With this being the beginning of Breast Cancer Awareness month and the 4-year anniversary of my mastectomy, I will be posting excerpts from my first book, The Faith to Free Fall.
This first chapter is titled, “Shock.”
Regardless of your gender or situation, I pray it will minister to you today.
The doctor’s lips move, announcing the news. You hear, but you don’t hear. The words sear your ears and you shut out the noise, the news. Numb, you still have to walk. Out of the office, to the car.
You drive, numb. Stop lights blink colors, drivers mindlessly turn their wheels, yet how can the world keep on spinning when your world has stopped? You jab numbers, call family, choke out the facts.
Who am I talking about again? Not me. Really? Me?
Voices offer compassion, advice, even Scripture and prayers. But it’s hard to take in. It’s hard to feel anything at all. Except shocked.
Shock is our body’s defense, our mind’s compensation for a lightning strike. But the spirit, that core part of us where our emotions and character live, can’t stay in denial for long. It wakes, blinks, incredulous exclamation, and then dives down again in hopes of waking to a different dream.
Pamphlets, percentages, decisions. The numbers and facts swirl like a tornado. Opinions, advice pummels, and your hands go to your head, overwhelmed. Shocked.
I know how you feel. You’re not alone. I’ve been there. Millions of people before us have been there.
And in those moments when our spirit surfaces, we can’t help but ask, “Where is God in all this?” Is He shocked, too? Hands to His divine head? Mouth open, incredulous?
I turn to Psalm 139:16, where David the Psalmist writes, “…in Your book were all written the days that were ordained for me, when as yet there was not one of them.” God knows the number of our days before we were even born.
I read Isaiah 40:12 where God “measures the waters in the hollow of His hand and marks off the heavens by the span.” Our God knows the number of drops in the seas and the inches of the sky.
He’s the One who painstakingly fingers each star into place and spins Jupiter perfectly in its orbit. The One who draws the boundary of the tide and commands the morning sun to rise.
God isn’t shocked.
Not only can He not be shocked, but He knows. And He knew.
Psalm 139 tells us that God is “intimately acquainted with all our ways,” and that “even before a word is on our tongue,” He knows what we are going to say. So when the doctor told you the news, God already knew what you would hear. And when you choked out the facts on the phone to your loved one, He already knew what you would say.
He isn’t shocked, He knows, and He will carry you through this.
When I was shocked at my news, afraid of what lay ahead, my friend Karthi taught me to pray a breath prayer- a prayer that takes just a breath’s time to pray. It was a prayer that came from the depths of my spirit, crying out to God.

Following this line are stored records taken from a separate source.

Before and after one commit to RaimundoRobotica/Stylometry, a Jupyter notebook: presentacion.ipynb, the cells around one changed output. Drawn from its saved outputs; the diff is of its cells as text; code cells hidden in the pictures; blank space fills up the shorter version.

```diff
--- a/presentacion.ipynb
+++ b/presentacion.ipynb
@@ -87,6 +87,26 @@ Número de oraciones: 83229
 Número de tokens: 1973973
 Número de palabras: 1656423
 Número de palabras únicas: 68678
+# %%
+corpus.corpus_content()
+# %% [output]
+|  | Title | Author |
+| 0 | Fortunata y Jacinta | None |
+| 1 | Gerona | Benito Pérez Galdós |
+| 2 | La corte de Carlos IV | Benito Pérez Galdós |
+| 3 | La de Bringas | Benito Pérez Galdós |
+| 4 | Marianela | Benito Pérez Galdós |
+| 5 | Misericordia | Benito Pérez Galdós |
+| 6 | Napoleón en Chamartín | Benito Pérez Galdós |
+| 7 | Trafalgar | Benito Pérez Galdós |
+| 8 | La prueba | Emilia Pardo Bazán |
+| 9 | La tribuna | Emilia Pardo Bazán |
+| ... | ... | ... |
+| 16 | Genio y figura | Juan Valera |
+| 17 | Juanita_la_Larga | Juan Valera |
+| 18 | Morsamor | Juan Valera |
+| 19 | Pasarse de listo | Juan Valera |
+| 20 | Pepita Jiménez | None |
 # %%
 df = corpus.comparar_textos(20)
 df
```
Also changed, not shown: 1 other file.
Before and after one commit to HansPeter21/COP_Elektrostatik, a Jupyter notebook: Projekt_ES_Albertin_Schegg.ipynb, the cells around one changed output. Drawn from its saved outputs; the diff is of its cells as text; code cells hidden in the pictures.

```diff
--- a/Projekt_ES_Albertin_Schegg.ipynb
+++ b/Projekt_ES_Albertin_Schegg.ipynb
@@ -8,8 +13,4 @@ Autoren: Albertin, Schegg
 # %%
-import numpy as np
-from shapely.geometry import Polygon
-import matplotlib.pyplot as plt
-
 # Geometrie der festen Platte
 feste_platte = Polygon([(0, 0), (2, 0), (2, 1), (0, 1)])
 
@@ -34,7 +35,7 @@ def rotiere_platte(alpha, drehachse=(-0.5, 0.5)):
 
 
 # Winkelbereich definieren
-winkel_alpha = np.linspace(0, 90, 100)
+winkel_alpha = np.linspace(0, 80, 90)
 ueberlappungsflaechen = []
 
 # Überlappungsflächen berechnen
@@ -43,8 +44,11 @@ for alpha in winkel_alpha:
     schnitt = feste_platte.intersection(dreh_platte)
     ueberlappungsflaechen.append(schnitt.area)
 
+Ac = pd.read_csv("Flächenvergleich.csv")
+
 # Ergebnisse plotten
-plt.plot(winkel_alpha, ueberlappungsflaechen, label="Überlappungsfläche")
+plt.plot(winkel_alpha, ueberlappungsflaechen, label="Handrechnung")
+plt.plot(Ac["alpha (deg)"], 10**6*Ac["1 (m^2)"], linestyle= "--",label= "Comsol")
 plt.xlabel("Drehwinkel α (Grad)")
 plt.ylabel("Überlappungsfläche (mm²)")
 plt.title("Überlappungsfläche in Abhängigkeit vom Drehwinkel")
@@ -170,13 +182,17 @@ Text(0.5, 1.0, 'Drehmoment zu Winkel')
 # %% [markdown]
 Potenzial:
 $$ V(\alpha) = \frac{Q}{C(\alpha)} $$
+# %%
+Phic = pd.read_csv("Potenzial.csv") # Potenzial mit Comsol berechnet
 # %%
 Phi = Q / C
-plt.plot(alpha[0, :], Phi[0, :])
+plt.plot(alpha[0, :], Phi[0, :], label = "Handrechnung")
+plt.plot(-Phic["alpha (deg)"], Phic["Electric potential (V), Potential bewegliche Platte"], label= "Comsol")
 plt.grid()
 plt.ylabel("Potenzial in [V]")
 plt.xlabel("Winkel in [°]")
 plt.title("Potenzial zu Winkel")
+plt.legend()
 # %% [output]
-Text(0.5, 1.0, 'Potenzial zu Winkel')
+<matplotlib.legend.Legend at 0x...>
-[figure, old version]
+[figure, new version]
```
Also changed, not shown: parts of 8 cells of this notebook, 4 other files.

My prayer was this: “Good Shepherd, carry me.” It’s the picture of a lamb on the shepherd’s shoulders, being carried over rough terrain, through wolf-infested fields. That lamb was me. That lamb is you.
It’s a prayer to pray not just once, but often. Every time the shock strikes your soul again. Every time the fear creeps in. Breathe. Pray.
Because the decision to entrust your journey to the Good Shepherd is a continual one.
So, right now, as you read this, let your spirit pray as you breathe out, “Good Shepherd, carry me.” Breathe in. Breathe out, “Good Shepherd, carry me.”
And if you let Him, He will. And that’s a promise.
Good Shepherd, carry me. I don’t have the strength to carry myself. Thank you that You aren’t shocked. Thank you that You know, that You knew this news before I did. Thank You that You have gone before me and that You will go with me on this journey. I don’t understand Your ways, but I know You are asking me to trust You. To trust You to carry me through tomorrow, the next day, the next week. You are my Good Shepherd and I need You. Please carry me. Amen.